Continue reading “Ernest Davis & Alfred Moon”

Arthur Inglis – The First Tank Commander


Image © IWM (HU 116182)

On September 15th 1916 Arthur McCullock Inglis became the first person in history to lead tanks into battle. He is buried in Prestbury St Mary’s churchyard, where on 12th May 2019 they will be marking the centenary of his death. This is the story of how Arthur and his family are connected to the Cheltenham area…

Continue reading “Arthur Inglis – The First Tank Commander”

Remarkable Women of Cheltenham – Part 1

Extracts from Cheltenham in the Great War by Neela Mann (2016, The History Press)

“Cheltenham’s Prisoners of War and two remarkable ladies      

The large basement at Dumfries House, in Bayshill (now County House) became the source of a life line to 197 Prisoners of War (POWs) from Cheltenham.  The house was the home of Mrs Elphinstone Shaw, wife of an Indian Army Colonel and daughter and sister in law of Indian Army Generals.  Having been married in India, Mrs Shaw returned to Cheltenham in 1895 to join her sister and family. 

Mrs Shaw and the basement at Dumfries House
Continue reading “Remarkable Women of Cheltenham – Part 1”

Making the Memorial March

On November 10th more than 1,200 people will march through Cheltenham to represent the number of people listed on Cheltenham’s War Memorial. Each marcher will be given a name (and image if available) of an individual serviceman or woman to carry.

Whilst in principal this seems like a simple idea a huge amount of research and collaboration was required to create this event. Initially each of the 1,296 men and 1 woman listed on the war memorial needed to be identified and researched. (There were 1,290 original names, 1 added after unveiling in 1921 and 6 added in 2016 during the restoration phase) Continue reading “Making the Memorial March”

VC Paving Stone
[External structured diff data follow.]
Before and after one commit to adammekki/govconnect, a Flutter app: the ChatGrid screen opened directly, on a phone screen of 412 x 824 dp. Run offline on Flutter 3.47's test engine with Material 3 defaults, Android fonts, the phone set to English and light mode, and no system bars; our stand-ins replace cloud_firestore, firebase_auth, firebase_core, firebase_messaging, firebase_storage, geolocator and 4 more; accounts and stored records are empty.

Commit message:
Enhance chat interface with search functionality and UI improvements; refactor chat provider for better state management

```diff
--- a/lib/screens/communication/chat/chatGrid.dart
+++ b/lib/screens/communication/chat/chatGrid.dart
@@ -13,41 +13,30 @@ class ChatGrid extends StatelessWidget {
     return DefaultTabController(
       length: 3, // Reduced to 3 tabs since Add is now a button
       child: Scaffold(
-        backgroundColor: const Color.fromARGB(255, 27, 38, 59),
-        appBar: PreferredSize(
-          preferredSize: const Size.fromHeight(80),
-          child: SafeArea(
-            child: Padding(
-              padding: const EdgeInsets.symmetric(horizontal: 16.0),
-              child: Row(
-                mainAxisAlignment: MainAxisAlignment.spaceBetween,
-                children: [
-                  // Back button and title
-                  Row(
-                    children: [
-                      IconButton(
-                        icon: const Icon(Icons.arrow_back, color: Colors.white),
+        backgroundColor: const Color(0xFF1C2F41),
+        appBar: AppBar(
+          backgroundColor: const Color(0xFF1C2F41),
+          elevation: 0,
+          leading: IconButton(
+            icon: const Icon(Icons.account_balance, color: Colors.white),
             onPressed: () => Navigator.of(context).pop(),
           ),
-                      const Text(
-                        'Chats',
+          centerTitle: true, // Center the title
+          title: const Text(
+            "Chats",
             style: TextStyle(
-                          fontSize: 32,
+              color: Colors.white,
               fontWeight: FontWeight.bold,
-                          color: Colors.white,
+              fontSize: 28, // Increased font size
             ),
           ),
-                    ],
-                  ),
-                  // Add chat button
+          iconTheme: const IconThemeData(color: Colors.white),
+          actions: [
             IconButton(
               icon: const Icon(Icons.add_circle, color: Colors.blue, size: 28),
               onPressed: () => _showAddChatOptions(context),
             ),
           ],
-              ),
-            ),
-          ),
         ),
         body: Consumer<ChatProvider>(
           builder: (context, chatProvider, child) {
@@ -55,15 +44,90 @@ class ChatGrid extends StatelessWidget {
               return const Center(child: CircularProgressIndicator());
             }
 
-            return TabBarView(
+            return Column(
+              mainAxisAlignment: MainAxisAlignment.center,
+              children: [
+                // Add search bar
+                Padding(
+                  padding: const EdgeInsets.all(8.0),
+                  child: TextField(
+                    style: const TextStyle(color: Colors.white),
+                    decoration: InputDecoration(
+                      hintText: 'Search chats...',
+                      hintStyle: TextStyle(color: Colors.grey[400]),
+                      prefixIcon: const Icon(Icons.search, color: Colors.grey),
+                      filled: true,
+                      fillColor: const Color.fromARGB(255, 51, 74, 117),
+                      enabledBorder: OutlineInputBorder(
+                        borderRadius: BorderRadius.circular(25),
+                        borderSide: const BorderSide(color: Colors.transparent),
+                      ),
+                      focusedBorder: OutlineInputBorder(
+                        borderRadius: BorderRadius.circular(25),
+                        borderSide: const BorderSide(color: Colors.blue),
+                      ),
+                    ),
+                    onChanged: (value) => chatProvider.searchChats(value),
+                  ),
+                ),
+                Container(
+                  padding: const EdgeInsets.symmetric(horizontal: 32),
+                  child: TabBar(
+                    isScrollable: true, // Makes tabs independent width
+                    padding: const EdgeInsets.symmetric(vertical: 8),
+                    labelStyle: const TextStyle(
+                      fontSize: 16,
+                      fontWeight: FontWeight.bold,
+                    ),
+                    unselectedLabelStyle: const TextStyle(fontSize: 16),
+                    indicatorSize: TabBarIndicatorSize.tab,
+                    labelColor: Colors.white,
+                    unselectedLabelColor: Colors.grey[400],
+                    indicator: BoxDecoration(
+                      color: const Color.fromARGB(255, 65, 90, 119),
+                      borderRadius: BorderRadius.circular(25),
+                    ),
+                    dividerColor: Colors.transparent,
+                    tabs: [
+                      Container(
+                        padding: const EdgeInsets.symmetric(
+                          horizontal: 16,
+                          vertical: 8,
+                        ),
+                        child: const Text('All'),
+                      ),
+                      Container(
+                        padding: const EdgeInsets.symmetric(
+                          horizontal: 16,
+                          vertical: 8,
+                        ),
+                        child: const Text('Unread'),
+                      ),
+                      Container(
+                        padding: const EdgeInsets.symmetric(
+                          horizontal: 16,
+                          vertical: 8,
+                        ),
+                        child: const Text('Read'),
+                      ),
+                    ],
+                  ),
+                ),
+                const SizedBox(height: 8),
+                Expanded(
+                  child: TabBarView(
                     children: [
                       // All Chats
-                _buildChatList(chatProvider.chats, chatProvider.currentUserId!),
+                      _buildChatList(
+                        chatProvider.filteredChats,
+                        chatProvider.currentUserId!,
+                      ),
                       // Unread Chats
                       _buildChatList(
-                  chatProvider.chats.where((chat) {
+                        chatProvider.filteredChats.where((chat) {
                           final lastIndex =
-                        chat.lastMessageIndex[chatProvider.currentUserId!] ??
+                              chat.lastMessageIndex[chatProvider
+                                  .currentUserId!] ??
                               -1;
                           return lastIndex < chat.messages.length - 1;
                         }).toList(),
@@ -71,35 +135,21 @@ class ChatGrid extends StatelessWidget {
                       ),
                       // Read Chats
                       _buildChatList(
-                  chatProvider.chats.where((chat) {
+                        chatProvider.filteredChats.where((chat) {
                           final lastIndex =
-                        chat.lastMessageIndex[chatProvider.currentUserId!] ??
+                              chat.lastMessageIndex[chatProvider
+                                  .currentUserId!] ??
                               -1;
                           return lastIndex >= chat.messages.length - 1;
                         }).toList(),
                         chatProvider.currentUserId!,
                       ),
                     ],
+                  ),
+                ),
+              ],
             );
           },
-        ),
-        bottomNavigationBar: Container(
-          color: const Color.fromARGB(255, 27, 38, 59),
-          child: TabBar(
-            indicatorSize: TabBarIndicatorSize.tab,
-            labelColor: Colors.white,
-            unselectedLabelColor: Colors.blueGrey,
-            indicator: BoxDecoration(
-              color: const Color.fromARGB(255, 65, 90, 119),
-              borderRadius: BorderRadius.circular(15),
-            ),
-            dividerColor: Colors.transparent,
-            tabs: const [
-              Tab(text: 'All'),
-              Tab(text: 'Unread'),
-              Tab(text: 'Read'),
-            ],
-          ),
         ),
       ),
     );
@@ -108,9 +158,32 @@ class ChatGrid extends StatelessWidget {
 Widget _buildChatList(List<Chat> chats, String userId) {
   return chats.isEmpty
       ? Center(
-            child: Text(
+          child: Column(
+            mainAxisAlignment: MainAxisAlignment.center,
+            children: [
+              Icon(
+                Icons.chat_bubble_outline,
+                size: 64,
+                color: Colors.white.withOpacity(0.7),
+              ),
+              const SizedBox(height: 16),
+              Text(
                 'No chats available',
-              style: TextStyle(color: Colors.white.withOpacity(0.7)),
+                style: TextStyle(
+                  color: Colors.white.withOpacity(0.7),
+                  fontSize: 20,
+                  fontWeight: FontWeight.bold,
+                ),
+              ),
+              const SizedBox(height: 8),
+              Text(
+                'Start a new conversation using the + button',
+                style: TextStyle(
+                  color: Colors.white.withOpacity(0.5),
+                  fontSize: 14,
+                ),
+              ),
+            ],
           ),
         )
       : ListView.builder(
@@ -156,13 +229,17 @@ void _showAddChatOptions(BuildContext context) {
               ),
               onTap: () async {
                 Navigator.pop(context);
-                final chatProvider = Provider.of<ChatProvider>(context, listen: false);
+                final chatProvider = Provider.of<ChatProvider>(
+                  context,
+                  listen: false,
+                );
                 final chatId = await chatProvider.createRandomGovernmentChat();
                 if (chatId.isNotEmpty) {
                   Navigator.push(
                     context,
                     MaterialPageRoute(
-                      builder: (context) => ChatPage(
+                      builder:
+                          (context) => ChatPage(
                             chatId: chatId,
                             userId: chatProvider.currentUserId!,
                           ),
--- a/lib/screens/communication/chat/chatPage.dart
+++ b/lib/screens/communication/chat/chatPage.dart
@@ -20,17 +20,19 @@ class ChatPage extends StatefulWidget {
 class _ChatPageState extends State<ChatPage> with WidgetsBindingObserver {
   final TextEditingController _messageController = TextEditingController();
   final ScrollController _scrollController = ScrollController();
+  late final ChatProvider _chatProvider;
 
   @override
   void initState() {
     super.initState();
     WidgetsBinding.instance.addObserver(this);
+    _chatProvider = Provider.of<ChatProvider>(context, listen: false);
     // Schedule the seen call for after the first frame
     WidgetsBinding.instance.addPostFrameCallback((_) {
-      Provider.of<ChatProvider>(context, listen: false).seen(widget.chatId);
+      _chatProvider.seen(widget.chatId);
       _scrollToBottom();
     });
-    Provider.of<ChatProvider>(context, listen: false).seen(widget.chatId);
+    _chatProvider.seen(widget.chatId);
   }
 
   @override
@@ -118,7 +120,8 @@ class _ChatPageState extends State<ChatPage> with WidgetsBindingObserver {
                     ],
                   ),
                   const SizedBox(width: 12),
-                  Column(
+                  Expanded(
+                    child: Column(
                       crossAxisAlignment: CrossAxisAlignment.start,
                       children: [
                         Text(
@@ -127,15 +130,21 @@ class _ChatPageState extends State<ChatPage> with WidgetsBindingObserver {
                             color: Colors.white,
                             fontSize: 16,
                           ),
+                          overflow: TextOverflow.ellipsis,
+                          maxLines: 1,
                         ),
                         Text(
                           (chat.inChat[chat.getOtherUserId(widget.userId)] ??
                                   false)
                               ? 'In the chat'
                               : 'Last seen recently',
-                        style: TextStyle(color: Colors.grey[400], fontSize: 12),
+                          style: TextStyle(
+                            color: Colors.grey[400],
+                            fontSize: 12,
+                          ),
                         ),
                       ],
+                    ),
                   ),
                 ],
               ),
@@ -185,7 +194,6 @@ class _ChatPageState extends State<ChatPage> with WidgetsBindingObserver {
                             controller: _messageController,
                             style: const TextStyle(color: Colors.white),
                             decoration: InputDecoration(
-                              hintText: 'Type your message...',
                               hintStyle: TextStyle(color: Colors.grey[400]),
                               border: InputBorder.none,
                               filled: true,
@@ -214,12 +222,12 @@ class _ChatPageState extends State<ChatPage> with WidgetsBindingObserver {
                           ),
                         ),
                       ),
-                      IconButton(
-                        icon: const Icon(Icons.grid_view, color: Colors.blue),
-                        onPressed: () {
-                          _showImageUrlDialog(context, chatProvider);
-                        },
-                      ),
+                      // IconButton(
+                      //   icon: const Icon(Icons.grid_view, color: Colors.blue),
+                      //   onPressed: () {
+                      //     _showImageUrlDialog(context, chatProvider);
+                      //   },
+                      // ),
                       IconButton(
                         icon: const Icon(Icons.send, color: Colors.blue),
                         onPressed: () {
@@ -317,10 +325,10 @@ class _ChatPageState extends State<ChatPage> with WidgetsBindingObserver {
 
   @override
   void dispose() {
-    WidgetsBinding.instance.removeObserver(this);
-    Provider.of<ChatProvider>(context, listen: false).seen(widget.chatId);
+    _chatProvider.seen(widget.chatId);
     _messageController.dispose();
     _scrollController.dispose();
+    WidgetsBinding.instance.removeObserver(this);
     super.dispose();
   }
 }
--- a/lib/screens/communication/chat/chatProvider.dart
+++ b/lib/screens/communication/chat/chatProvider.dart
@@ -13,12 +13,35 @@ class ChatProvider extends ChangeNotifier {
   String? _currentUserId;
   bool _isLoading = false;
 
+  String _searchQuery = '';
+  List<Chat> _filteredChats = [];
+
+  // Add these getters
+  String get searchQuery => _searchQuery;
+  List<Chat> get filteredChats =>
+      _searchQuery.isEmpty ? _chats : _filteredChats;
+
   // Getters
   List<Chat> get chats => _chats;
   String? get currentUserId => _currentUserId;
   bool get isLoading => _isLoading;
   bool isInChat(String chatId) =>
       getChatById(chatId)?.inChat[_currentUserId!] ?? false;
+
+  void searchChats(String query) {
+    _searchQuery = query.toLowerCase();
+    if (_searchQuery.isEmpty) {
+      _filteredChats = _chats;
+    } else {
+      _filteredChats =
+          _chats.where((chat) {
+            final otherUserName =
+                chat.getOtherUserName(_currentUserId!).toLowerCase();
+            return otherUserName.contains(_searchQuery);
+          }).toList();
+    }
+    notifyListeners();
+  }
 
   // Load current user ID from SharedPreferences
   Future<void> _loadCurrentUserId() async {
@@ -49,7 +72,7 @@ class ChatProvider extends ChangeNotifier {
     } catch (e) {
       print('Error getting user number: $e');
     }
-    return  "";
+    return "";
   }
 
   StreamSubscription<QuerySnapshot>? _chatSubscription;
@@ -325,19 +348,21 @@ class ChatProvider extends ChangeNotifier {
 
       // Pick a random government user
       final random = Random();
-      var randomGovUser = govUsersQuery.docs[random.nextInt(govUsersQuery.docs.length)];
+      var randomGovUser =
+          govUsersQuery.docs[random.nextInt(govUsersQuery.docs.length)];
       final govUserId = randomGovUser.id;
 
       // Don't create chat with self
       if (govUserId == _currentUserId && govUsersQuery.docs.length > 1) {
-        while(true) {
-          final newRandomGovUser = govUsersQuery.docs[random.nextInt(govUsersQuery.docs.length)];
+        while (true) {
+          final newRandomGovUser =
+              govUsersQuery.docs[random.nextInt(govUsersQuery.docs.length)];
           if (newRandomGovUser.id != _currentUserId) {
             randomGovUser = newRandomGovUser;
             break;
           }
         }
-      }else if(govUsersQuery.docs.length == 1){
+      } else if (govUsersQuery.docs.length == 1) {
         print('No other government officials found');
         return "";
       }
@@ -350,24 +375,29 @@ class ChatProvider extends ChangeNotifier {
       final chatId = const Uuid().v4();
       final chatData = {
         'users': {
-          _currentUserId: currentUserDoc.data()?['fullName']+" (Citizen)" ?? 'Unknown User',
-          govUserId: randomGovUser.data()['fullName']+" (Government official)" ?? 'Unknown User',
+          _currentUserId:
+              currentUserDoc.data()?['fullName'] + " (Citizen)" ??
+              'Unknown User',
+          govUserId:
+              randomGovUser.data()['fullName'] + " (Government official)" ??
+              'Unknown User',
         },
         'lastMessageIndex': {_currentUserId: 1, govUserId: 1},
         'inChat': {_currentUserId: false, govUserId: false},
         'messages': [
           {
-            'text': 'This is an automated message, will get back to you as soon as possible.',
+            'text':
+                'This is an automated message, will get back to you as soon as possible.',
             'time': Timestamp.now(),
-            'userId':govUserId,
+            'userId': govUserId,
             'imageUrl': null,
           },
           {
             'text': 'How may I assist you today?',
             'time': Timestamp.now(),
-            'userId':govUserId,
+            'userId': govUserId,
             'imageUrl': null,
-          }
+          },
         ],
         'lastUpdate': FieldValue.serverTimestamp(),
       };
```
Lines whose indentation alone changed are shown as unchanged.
A commemorative stone was laid on Sunday 2nd September at Cheltenham War Memorial to commemorate Lt Col Richard Annesley West (VC). The ceremony was attended by members of his family (from as far afield as Australia) and representatives from the Royal Tank Regiment, North Irish Horse and the Royal British Legion. The paving stone was unveiled by the Mayor of Cheltenham (Bernard Fisher) and there was a large civic presence including the Lord-Lieutenant of Gloucestershire (Dame Janet Trotter). A summary of the event written by Cllr Paul McCloskey can be read here.